When the topic of profanity filtering comes up on forums or other community sites, it is nearly always discussed in terms of whether or not filtering is censorship. That framing produces much acrimony and little useful discussion. This is my response to one such thread. By the time I had written it the discussion had devolved into ad hominem attacks and been closed by a moderator, so I’ve chosen to post it here instead.

So far this discussion has focused almost entirely on whether profanity filtering is censorship as a proxy for whether it is acceptable, on the assumption that censorship is always wrong. That is a false argument. Profanity filtering, or indeed any filtering of the discussion, is always and incontrovertibly censorship. Once we accept that we can have a frank and honest debate as to whether such censorship is acceptable and appropriate for our community. Until then we’ll just continue talking around each other and getting nowhere.

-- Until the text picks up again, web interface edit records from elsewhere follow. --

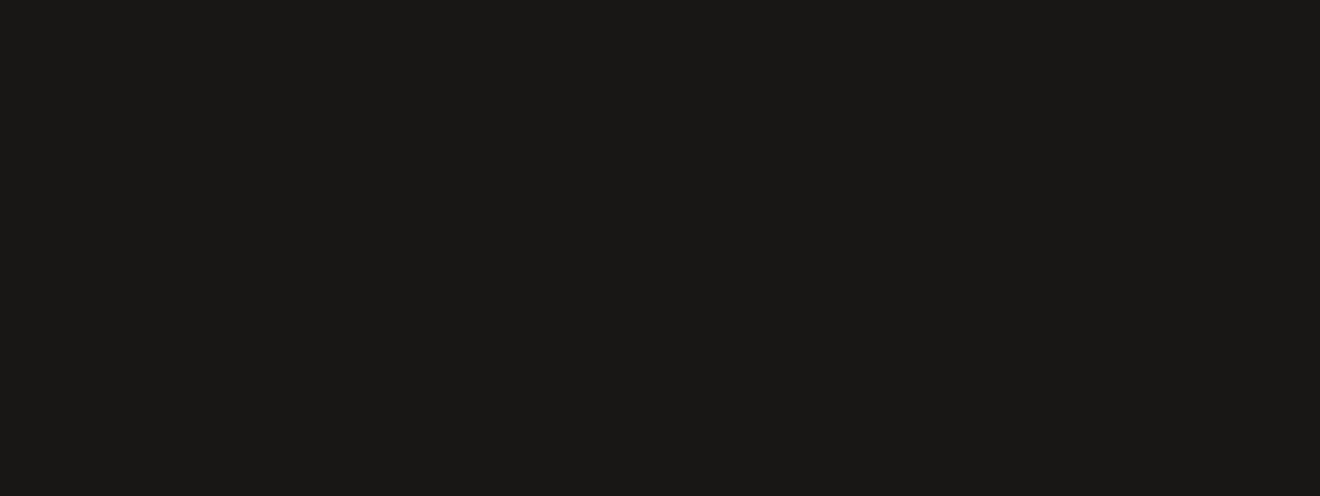
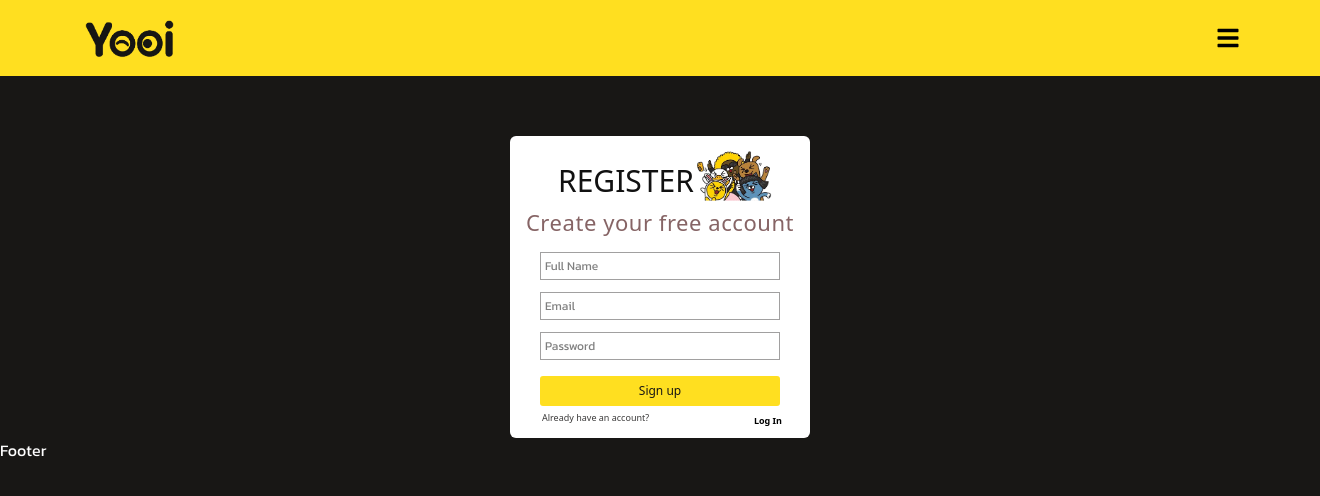
Before and after one commit to AyeshaAyat/Yooi-, a React (Vite) app: page /signup in a window 1280 px wide. Before the commit this address had no page. Shown: the top 496 px of the page, 1320 px wide, since content can reach past the window. Built offline with nearby package versions, Linux system fonts and the light colour scheme; a web font is replaced by a local one.

Commit message:
SignUp done

```diff
--- a/src/App.jsx
+++ b/src/App.jsx
@@ -3,6 +3,7 @@
 import RootLayout from "./components/layouts/RootLayout";
 import Home from "./components/pages/Home";
 import Login from "./components/pages/Login";
+import Signup from "./components/pages/Signup";
 
 function App() {
   return (
@@ -11,6 +12,7 @@
         <Route path="/" element={<RootLayout />}>
           <Route  path="/home" element={<Home />} />
           <Route index element={<Login />} />
+          <Route path="/signup" element={<Signup />} />
         </Route>
       </Routes>
     </>
--- a/src/components/pages/Login.jsx
+++ b/src/components/pages/Login.jsx
@@ -4,6 +4,7 @@
 import bgFriends from "../../assets/bgFriends.png";
 import { IoIosInformationCircleOutline } from "react-icons/io";
 import { useState } from "react";
+import { Link } from "react-router-dom";
 
 const Login = () => {
   const [InfoSave, setInfoSave] = useState(false);
@@ -73,11 +74,12 @@
                   Reset Password
                 </button>
               </div>
-              <div className="right">
+              <Link to="/signup">
                 <button className="text-[8px] font-sans font-semibold hover:text-red-500 cursor-pointer text-black">
                   Sign Up
                 </button>
-              </div>
+              </Link>
+
             </div>
           </div>
         </div>
--- a/src/components/pages/Signup.jsx
+++ b/src/components/pages/Signup.jsx
@@ -1,11 +1,62 @@
-import React from 'react'
-
+import React from "react";
+import Container from "../Container";
+import { FaStar } from "react-icons/fa6";
+import Image from "../ui elements/Image";
+import Cartoons from "../../assets/cartoons.png";
+import { Link } from "react-router-dom";
 const Signup = () => {
   return (
     <>
-    <div className="main py-5 bg-blue-400 "> its SignUp</div>
+      <Container>
+        <div className="main   bg-white m-auto w-75 rounded-[6px] mt-15">
+          <div className="up flex items-center pl-12">
+            <h1 className="text-[30px] pt-2 text-[#111111] font-sans ">
+              REGISTER
+            </h1>
+            <Image src={Cartoons} alt={Cartoons} className="h-20"/>
+          </div>
+          <p className="text-[22px] text-center leading-3 tracking-wide text-[#866465] font-sans ">
+            Create your free account
+          </p>
+
+          <div className="down text-center mt-3  ">
+            <input
+              type="text"
+              className="w-60 mt-3  p-1 focus:outline-0 text-[12px] border-[#a1a0a0]  text-black border-1"
+              placeholder="Full Name"
+            />
+            <input
+              type="email"
+              className="w-60 mt-3 p-1 focus:outline-0 text-[12px] border-[#a1a0a0]  text-black border-1"
+              placeholder="Email"
+            />
+
+            <input
+              type="email"
+              className="w-60 mt-3 p-1 focus:outline-0 text-[12px]  border-[#a1a0a0] text-black border-1"
+              placeholder="Password"
+            />
+
+            <div className="buttons mt-4">
+              <button className="py-1.5 w-60 rounded-[3px] hover:bg-[#e3e0e0] cursor-pointer bg-yellow-300 text-[#181715] font-sans font-medium text-[12px] ">
+               Sign up
+              </button>
+            </div>
+            <div className="reset flex justify-between items-center ml-8 w-60 pb-2  ">
+
+             <p className="text-[9px] font-sans text-[#3b3a3a]">Already have an account?</p>
+
+              <Link to="/">
+                <button className="text-[9px] font-sans font-semibold hover:text-red-500 cursor-pointer text-black">
+                  Log In
+                </button>
+              </Link>
+            </div>
+          </div>
+        </div>
+      </Container>
     </>
-  )
-}
+  );
+};
 
-export default Signup
+export default Signup;
```
Also changed, not shown: src/assets/cartoons.png (added).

Due to the shared, unspoken assumption that censorship is always wrong, those in favor are stuck with the indefensible position that filtering is not censorship. Those against must explain that it is to people who are bound to ignore them. The resulting din prevents anyone from coherently conveying their opinion. Indeed the true point of this discussion, the pros and cons of profanity filtering, is not even mentioned. We must, therefore, discard our assumption.

Censorship is not always wrong or evil. We encounter a great deal of benign censorship in our day-to-day lives. Our own moderators’ valiant efforts to quash spam posts are censorship, yet they harm no one and benefit many. The laws against speech which causes direct and significant harm are censorship, but society has deemed them necessary. The prohibitions in our member agreement against hate speech and personal attacks are censorship, but we have agreed to them because they make our discussion more productive. Some censorship is necessary.

Having set aside the censorship argument, we must first decide our position as a community on the use of profanity. Is it ever acceptable? In what situations might it be appropriate? If and only if we decide that profanity is never acceptable, we must still decide whether a filter is an appropriate solution to that problem. There are certainly others, from simple community pressure to moderator intervention. Whatever our ultimate decision, we can reach it only by open and intellectually honest discussion of the options and their merits.